Itemized modification records >>
━━━━━━
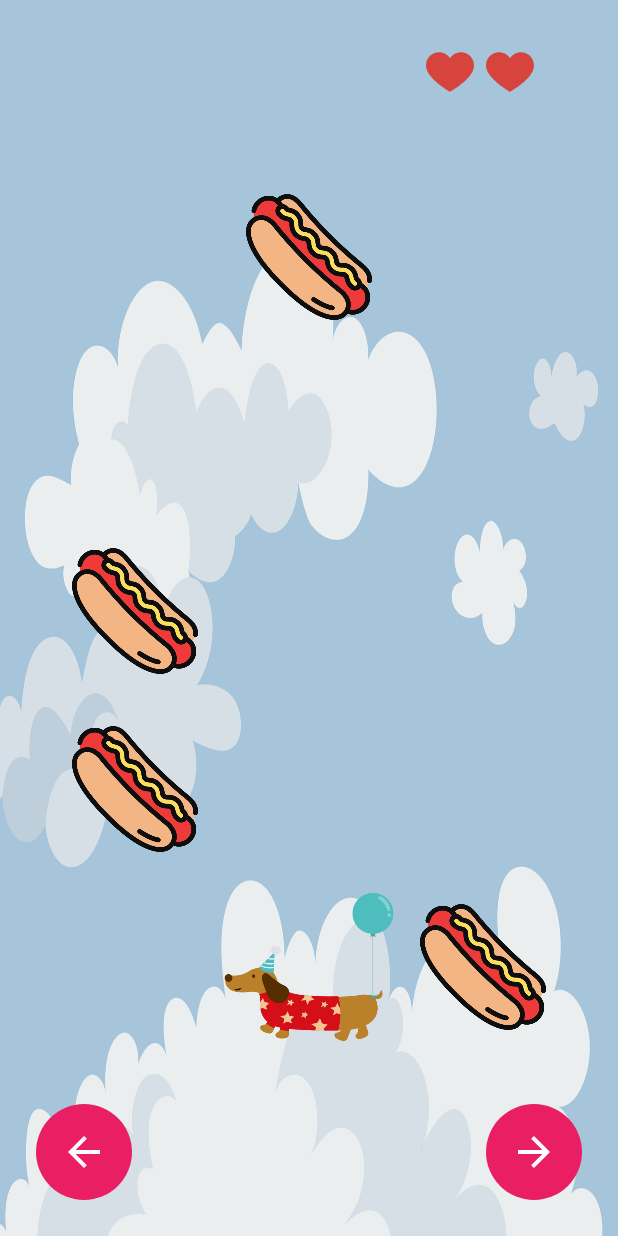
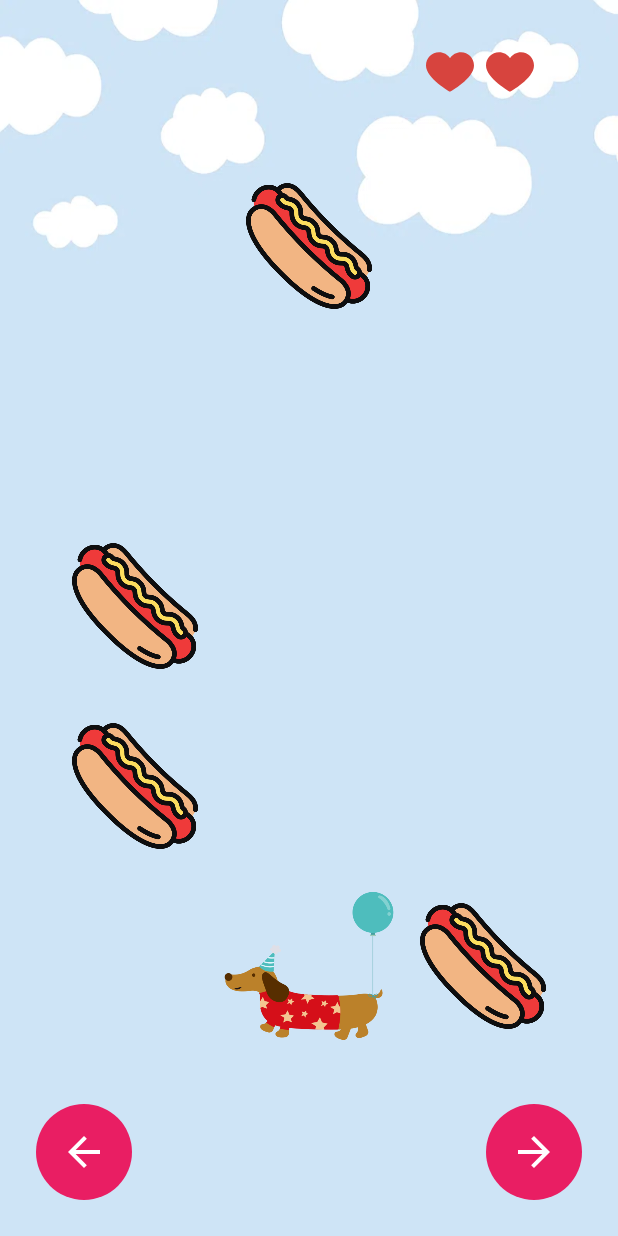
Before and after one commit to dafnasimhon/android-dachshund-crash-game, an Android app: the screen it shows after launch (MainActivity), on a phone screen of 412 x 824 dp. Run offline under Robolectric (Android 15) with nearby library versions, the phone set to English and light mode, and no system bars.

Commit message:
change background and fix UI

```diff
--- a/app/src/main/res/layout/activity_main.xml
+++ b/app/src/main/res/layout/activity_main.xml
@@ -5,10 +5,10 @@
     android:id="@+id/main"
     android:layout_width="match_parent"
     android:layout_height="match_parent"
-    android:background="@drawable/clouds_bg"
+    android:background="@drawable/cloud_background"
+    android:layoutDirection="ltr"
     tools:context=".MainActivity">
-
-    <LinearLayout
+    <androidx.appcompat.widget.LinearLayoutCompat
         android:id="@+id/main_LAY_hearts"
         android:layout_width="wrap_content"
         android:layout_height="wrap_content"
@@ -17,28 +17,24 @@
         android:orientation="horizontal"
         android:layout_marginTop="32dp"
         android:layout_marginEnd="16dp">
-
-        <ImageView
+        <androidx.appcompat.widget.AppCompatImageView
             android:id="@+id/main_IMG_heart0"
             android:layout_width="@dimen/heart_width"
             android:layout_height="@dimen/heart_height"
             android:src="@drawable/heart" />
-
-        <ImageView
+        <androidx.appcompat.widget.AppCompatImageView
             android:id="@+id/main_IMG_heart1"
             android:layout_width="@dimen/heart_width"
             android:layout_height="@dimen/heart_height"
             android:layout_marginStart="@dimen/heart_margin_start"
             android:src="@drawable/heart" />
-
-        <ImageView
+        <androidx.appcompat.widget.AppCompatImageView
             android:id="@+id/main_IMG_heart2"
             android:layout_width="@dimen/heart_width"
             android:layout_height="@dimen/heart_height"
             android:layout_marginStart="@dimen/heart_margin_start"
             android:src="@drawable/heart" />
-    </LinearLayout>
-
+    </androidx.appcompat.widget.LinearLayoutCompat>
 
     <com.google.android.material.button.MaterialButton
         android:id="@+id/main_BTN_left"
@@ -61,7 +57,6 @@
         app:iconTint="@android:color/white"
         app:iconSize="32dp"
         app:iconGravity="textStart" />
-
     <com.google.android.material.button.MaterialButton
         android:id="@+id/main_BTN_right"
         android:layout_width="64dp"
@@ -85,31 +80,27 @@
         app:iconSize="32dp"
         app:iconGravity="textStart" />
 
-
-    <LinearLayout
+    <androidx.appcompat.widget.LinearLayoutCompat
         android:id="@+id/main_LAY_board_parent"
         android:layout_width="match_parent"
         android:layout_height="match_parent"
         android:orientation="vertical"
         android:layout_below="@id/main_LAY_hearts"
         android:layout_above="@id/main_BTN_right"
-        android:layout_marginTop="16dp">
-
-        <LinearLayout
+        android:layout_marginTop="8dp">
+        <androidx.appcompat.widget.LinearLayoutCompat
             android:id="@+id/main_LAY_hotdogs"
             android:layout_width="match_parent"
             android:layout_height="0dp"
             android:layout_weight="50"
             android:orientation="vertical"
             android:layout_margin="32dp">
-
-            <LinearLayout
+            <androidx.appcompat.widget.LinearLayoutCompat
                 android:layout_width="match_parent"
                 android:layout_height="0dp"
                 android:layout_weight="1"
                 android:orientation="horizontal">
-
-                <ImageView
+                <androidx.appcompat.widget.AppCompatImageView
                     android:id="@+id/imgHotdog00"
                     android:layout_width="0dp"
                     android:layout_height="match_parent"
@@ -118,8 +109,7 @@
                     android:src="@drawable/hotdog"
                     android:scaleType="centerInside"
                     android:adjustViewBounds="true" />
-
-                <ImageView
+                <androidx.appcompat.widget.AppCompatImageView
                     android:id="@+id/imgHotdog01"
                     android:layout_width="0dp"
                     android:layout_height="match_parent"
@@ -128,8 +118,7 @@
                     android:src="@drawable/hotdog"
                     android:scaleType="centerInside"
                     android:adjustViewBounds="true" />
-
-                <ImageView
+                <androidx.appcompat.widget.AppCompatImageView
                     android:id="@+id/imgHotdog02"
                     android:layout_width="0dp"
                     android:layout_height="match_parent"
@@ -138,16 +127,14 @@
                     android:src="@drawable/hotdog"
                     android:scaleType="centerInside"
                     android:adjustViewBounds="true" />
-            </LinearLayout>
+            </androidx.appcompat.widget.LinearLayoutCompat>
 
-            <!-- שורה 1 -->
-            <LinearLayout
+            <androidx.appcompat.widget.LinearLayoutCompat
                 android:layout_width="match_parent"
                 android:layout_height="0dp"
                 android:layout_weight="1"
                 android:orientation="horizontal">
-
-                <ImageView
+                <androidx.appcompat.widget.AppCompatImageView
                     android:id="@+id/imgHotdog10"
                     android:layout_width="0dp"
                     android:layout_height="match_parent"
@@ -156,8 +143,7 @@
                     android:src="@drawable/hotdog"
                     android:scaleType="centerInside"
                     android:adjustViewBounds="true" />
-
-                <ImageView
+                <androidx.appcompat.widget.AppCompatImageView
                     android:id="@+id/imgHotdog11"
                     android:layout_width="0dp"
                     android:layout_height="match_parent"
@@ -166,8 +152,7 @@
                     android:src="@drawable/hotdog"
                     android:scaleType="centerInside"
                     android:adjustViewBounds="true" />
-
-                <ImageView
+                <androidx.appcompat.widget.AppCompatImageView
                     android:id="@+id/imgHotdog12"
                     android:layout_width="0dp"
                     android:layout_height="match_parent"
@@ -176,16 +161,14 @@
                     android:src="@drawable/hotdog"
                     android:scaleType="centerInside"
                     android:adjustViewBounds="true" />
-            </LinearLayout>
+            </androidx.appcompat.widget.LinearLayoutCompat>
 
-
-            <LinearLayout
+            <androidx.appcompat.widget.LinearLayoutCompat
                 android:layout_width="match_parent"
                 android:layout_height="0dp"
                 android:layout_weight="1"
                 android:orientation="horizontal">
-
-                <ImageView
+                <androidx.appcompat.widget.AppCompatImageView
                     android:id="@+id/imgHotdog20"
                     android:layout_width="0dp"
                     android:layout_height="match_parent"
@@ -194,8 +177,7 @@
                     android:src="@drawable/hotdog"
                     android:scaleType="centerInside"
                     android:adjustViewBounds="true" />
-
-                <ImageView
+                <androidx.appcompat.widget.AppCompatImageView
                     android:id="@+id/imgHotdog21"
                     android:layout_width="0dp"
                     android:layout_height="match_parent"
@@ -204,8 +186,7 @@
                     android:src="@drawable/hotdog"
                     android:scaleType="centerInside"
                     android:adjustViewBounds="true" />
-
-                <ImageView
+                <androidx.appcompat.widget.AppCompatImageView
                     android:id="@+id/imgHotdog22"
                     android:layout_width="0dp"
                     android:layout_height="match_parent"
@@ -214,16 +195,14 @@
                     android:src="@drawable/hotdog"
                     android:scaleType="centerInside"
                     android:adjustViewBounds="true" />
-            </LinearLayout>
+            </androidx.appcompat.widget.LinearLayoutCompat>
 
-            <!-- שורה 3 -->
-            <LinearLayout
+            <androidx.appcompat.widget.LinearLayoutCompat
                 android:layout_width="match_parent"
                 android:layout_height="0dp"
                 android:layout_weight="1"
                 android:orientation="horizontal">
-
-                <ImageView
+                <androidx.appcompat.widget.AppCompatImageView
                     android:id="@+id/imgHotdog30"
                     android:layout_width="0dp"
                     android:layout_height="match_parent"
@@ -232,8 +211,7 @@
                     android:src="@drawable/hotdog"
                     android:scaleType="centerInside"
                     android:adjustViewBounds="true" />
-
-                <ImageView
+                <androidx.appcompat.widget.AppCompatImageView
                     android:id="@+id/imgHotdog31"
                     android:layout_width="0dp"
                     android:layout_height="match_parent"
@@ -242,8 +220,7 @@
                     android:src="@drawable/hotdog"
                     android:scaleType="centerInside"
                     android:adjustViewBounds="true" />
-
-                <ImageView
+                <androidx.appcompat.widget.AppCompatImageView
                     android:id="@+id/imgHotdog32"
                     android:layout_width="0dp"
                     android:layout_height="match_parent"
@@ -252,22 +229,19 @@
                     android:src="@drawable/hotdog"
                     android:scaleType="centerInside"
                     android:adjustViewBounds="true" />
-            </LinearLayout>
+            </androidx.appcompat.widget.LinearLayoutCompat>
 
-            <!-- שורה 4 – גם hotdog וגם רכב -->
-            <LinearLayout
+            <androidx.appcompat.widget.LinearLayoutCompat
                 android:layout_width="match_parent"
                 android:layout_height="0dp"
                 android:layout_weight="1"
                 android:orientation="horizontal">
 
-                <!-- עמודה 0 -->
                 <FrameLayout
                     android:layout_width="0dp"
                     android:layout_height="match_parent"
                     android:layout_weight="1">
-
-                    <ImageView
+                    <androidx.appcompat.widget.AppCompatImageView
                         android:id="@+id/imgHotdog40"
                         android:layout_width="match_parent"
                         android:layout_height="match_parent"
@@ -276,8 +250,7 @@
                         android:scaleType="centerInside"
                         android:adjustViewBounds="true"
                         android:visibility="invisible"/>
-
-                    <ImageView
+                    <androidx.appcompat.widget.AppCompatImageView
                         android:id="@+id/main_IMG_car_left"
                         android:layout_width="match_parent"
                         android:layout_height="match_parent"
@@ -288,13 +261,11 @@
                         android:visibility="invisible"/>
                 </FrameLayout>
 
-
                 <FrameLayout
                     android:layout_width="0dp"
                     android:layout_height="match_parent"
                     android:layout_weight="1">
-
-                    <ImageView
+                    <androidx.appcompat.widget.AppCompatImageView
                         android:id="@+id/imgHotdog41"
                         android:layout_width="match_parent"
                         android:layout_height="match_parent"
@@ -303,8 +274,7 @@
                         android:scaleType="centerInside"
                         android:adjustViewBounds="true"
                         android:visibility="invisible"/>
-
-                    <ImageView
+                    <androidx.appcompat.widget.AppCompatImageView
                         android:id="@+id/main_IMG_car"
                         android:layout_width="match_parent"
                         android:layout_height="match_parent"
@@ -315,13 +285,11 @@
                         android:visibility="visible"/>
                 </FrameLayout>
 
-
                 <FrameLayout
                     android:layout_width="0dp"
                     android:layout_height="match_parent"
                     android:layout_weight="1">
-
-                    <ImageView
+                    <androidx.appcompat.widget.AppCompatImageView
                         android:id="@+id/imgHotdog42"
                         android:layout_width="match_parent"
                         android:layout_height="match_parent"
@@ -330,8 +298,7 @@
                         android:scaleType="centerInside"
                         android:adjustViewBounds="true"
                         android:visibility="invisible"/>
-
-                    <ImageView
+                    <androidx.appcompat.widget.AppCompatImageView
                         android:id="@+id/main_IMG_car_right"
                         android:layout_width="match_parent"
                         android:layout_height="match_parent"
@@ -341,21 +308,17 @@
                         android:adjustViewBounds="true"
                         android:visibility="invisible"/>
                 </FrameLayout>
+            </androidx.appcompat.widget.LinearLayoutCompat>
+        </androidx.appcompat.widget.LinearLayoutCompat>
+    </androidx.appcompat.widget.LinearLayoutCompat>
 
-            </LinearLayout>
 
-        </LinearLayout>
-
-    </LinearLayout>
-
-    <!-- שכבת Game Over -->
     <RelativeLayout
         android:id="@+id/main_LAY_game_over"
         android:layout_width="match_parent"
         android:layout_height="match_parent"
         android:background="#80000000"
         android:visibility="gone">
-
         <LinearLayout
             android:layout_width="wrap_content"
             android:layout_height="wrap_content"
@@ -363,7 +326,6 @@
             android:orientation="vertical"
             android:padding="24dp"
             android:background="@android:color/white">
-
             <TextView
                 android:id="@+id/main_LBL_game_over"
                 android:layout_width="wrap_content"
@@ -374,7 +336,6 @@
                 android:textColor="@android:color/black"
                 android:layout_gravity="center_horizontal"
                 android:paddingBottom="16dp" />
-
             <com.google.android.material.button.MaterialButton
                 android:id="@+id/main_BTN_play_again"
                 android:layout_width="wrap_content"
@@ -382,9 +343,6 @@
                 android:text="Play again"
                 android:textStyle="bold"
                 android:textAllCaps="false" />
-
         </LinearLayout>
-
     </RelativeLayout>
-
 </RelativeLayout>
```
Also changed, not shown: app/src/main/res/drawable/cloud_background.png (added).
━━━━━━
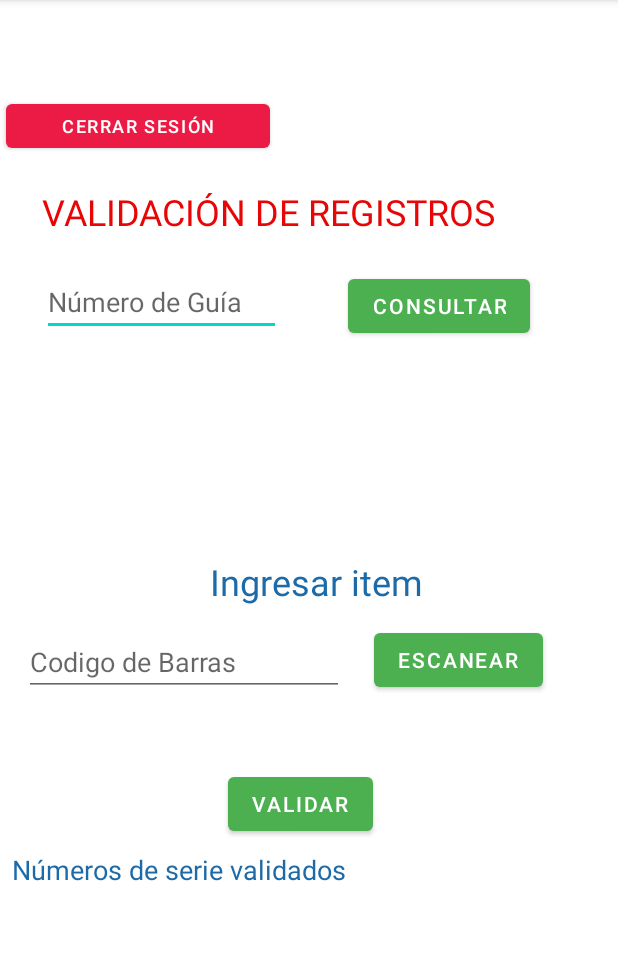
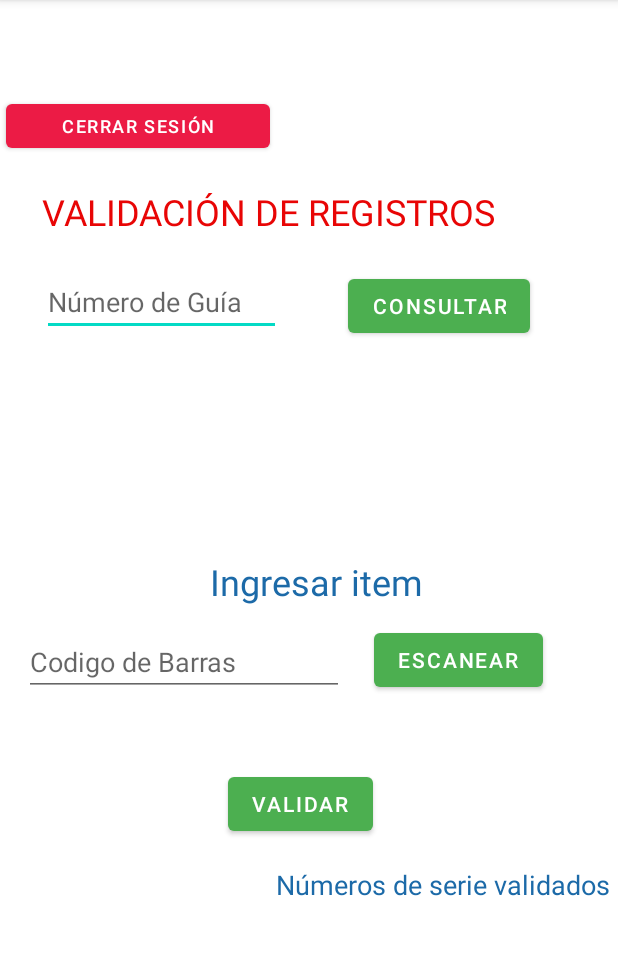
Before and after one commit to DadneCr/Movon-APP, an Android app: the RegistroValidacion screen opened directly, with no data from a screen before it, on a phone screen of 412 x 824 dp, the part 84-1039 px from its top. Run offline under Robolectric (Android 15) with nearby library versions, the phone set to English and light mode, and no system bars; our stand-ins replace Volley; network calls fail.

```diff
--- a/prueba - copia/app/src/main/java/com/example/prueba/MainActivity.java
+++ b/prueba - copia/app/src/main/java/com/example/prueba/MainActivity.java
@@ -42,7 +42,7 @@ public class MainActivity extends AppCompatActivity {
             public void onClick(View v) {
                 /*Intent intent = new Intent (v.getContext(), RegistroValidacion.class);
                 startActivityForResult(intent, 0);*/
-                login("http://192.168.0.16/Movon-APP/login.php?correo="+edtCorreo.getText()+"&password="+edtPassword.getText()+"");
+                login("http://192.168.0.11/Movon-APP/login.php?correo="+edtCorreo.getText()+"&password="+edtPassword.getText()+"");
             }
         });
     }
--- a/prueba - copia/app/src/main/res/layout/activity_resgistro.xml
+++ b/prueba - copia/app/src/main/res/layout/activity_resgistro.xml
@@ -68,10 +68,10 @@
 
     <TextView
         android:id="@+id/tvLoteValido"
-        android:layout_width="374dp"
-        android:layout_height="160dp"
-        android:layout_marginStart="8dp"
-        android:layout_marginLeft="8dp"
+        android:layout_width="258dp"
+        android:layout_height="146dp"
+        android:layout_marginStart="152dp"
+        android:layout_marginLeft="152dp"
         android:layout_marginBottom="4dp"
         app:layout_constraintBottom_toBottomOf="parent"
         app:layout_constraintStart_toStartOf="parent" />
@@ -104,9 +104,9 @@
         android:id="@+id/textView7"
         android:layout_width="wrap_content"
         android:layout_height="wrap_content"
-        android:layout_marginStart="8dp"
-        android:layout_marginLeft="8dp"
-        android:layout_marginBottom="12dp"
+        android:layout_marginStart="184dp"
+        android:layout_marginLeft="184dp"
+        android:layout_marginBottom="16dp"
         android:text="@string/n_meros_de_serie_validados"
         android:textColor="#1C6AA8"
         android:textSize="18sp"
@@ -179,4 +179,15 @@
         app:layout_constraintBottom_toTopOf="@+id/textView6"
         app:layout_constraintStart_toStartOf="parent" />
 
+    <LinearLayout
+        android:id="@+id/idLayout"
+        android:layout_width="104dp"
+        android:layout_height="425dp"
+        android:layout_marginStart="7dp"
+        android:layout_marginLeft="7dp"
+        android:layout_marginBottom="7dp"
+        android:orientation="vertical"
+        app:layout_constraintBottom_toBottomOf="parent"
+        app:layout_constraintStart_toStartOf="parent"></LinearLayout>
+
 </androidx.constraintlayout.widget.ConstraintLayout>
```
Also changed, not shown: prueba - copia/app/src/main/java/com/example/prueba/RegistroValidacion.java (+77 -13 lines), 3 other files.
━━━━━━
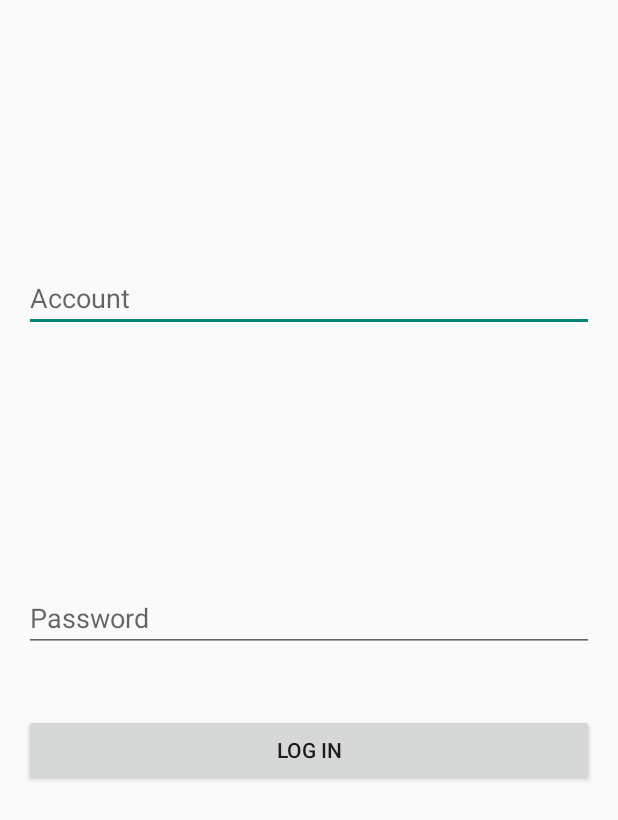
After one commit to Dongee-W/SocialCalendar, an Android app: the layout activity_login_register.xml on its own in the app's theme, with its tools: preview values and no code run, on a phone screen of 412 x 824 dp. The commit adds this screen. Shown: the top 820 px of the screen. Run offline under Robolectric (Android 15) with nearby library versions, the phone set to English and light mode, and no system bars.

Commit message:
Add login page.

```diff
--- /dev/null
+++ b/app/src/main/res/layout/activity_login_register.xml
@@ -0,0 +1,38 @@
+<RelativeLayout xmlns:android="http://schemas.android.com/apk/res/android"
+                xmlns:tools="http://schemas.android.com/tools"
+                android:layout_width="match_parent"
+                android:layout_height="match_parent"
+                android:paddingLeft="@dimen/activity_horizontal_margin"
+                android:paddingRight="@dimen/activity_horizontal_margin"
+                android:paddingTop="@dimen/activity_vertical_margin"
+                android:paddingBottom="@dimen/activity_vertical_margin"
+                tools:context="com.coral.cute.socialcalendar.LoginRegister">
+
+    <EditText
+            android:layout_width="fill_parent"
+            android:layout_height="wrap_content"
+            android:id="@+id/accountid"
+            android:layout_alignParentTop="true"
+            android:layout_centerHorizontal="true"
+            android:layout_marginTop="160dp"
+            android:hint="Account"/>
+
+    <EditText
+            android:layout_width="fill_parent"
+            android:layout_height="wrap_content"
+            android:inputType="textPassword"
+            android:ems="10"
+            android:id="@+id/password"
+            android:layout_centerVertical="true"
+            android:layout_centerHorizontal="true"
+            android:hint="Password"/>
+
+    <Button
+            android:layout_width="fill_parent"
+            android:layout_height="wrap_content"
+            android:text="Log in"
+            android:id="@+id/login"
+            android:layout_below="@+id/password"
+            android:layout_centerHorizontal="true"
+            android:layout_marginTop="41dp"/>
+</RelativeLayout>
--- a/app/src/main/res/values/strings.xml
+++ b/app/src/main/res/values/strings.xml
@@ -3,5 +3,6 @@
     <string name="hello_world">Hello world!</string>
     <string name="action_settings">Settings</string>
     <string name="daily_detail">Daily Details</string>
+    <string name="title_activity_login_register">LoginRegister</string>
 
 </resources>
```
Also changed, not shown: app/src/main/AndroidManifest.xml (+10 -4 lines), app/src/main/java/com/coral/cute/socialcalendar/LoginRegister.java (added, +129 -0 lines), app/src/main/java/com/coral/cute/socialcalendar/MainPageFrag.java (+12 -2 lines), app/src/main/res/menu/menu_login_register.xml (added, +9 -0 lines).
━━━━━━
Task objective >> All lines above containing the string "bars": copy each one.

Solution below >>
Before and after one commit to dafnasimhon/android-dachshund-crash-game, an Android app: the screen it shows after launch (MainActivity), on a phone screen of 412 x 824 dp. Run offline under Robolectric (Android 15) with nearby library versions, the phone set to English and light mode, and no system bars.
Before and after one commit to DadneCr/Movon-APP, an Android app: the RegistroValidacion screen opened directly, with no data from a screen before it, on a phone screen of 412 x 824 dp, the part 84-1039 px from its top. Run offline under Robolectric (Android 15) with nearby library versions, the phone set to English and light mode, and no system bars; our stand-ins replace Volley; network calls fail.
After one commit to Dongee-W/SocialCalendar, an Android app: the layout activity_login_register.xml on its own in the app's theme, with its tools: preview values and no code run, on a phone screen of 412 x 824 dp. The commit adds this screen. Shown: the top 820 px of the screen. Run offline under Robolectric (Android 15) with nearby library versions, the phone set to English and light mode, and no system bars.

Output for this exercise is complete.